“We never wanted this to be a message movie,” said Howard. “We always wanted it to be this great piece of entertainment, great emotion, great storytelling, but it’s never, ever supposed to be in-your-face with the message of the movie. Just letting Judy learn that and seeing her progress grow and grow, it became sort of a personal story between the two of them and helped us in a huge way.”


The other thing that helped in a huge way—especially when in executing such a major change—was adding Rich Moore as another director. When Zootopia was starting production, Moore was working on his own movie, Wreck-It Ralph, which was released in 2012. He then went to work on something we won’t see for several years, before his phone rang with the head of Disney Pictures, John Lasseter, asking him to come on board.

“When you’re in production for years, there are these kind of gear shifts that you can feel,” Moore said. “‘Okay, that’s ramping up. It’s going up another level.’ And [Zootopia] was just ready to go up another one. It was like jumping onto a fast-moving train.”

Moore’s main task at the beginning was helping Howard manage all the changes that switching lead characters from Nick to Judy meant for the movie as a whole, and Howard was happy for the help.


“It’s great to have partners on these films,” Howard said. “It’s great to have someone to do a gut check with.”

Oddly, while everyone making Zootopia has no problem balancing and checking each other, even when it becomes incredibly difficult, the president of Disney Animation Andrew Millstein claimed there’s one place they never ever look to make sure they’re on the right track.

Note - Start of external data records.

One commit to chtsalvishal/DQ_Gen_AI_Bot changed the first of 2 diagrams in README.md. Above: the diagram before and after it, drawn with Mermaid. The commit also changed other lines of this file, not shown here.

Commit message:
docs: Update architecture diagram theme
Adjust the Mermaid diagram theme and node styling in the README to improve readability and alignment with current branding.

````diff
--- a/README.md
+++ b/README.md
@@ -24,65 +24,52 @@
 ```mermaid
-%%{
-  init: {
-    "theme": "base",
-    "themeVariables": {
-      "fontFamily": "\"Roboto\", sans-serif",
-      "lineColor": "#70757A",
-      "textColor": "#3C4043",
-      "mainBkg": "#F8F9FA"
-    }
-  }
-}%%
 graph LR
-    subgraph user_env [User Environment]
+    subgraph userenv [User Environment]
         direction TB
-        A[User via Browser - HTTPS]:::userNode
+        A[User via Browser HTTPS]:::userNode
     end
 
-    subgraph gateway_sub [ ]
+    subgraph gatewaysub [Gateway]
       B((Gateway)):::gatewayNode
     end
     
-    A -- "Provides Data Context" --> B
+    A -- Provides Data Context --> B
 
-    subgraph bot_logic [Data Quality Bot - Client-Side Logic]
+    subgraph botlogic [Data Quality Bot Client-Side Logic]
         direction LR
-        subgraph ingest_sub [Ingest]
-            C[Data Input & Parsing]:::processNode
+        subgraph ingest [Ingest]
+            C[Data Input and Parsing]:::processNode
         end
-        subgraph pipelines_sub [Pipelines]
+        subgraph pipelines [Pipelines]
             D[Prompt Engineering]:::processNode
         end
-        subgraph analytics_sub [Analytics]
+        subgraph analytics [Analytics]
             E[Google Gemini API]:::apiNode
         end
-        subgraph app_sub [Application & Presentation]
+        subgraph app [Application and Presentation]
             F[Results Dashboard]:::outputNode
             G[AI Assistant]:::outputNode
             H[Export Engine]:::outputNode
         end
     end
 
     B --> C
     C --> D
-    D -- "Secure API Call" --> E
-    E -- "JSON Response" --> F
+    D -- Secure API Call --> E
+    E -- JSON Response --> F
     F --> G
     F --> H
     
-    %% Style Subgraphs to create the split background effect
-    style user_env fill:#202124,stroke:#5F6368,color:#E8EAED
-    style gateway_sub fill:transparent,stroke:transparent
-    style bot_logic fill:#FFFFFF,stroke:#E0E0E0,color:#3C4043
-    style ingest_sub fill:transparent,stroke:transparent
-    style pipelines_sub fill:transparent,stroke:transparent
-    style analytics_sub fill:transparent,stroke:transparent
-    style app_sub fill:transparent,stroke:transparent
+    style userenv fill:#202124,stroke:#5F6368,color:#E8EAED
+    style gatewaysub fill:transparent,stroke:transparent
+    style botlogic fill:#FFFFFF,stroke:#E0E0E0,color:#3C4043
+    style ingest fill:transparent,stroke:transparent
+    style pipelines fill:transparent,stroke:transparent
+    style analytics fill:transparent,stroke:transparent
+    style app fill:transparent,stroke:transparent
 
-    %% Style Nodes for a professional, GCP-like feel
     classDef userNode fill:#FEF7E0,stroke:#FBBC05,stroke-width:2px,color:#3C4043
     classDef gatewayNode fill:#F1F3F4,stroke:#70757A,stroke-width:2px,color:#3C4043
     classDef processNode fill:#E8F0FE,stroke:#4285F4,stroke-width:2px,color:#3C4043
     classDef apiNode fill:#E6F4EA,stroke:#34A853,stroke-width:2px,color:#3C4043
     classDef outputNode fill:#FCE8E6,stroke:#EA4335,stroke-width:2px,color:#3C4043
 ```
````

“Well, we really don’t follow the competition all that much,” Millstein said. “When Byron and Jared wanted to make this film, talking animals in an animal world, we didn’t say, ‘Oh, Blue Sky is making that, Illumination is making one.’ There are so many ways to tell a talking-animal story, and what better challenge is there to differentiate yourself from whatever anybody else is making? So our standard is really a self-referential standard, cause we want to make it great. And let the chips fall where they may.”